  1. Theater District Meeting: Plans are afoot to transform the southern part of Downtown. The City and the WBDC put together a draft master plan for how to develop the “Theater District” (the area from the Hanover Theatre to the library, and the Mid Town Mall). If done right, this is a great opportunity to right past wrongs and make that part of downtown work as part of a greater urban core.

    A Community Discussion of the proposed master plan will be held on Wednesday, January 23, from 5:30-7:30 p.m. at The Hanover Theatre.

City Council Recap, January 15 meeting

  1. Medical Marijuana: Konnie Lukes does not want medical marijuana dispensaries in Worcester. She had a couple items on the agenda raising these concerns. The Council “filed” (ignored) one of these and tabled the other. They would like the state DPH to come to Worcester and have a hearing. Russell wants a report on where dispensaries would fit in the city’s table of zoning uses.

  2. Rebooting the Worcester Redevelopment Authority: Council has asked the Manager for a report on this, which will be considered by the Economic Development Committee when it comes out. The private Worcester Business Redevelopment Corporation (backers of the downtown mall among many other projects) is getting lots of press these days over their dream of replacing the library parking lot with a hockey rink, but the WRA is especially interesting because of the eminent domain powers of city government.

  3. Anti-panhandling Plan #3: This passed, with Rivera and O’Brien voting no and Germain absent. Some of the proposed ordinances involve traffic safety, some involve aggressive behavior, and some involve restrictions on the times and places that you can ask for help in Worcester. This third category has generated some controversy, and yet was totally both ignored in the Joint Committee’s discussion and at the City Council meeting. After the Joint Committee meeting one Councilor admitted they hadn’t noticed that part of the proposal; based on the way Councilors explained the ordinance Tuesday, there were probably several who did not know what was in it.

    This vote was to “advertise” the ordinances. What this means is that they have to place advertisements in the Telegram to let the public know that these will become law. The final vote (which is really a formality) is two weeks after the vote to advertise, on the 29th. Usually these ordinances become effective on passage. So that would mean that if the final vote is Tuesday, the 29th, then the 48 hour reconsideration, it would become effective on Friday, February 1st. No word yet on whether the ACLU or another legal group is looking for a way to sue the city over this.

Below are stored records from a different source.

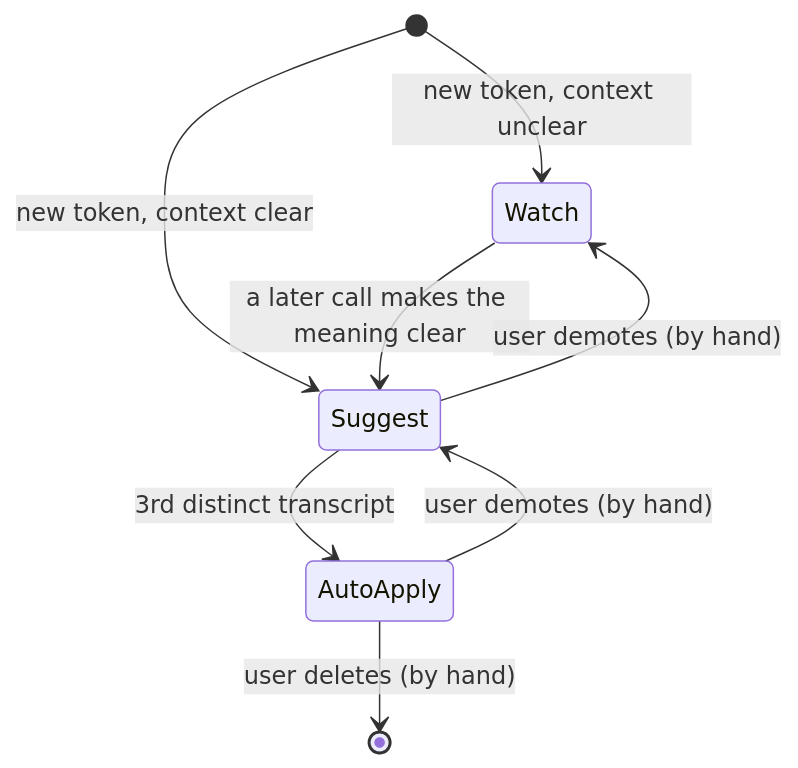
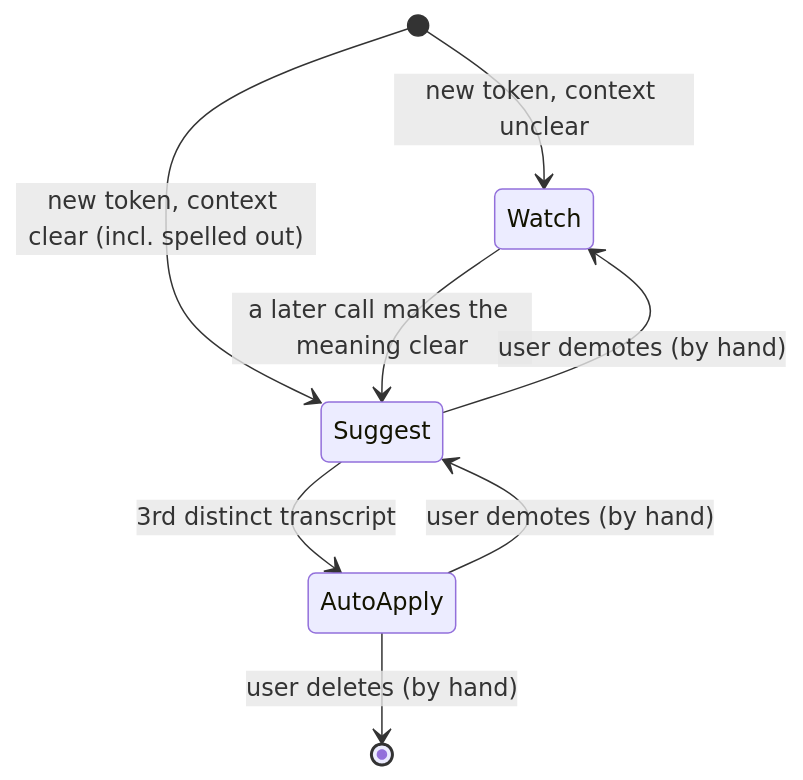
The diagram in docs/how-the-ladder-works.md (itstauf/learning-glossary), drawn with Mermaid before and after one commit. The commit also changed other lines of this file and 7 other files, not shown here.

````diff
--- a/docs/how-the-ladder-works.md
+++ b/docs/how-the-ladder-works.md
@@ -37,10 +37,10 @@
 ```mermaid
 stateDiagram-v2
     [*] --> Watch: new token, context unclear
-    [*] --> Suggest: new token, context clear
+    [*] --> Suggest: new token, context clear (incl. spelled out)
     Watch --> Suggest: a later call makes the meaning clear
     Suggest --> AutoApply: 3rd distinct transcript
     AutoApply --> Suggest: user demotes (by hand)
     Suggest --> Watch: user demotes (by hand)
     AutoApply --> [*]: user deletes (by hand)
 ```
````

  4. Helping Firefighters with the Anti-Panhandling Aftermath: This passed. Since the anti-panhandling ordinances would apply to everybody, a couple Councilors want to encourage businesses to allow firefighters to solicit donations on private property.

  5. Willis Center Closing Controversy: Councilor Lukes was concerned about whether the (semi-)closed-door meeting the city held last week about the Willis Center closing was legitimate. After explainations from the mayor and others, she withdrew her concerns.

Other Meeting Recap

  1. Library Board Meeting, January 15: they discussed alternatives to replacing the library parking lot with a hockey rink. Liveblog.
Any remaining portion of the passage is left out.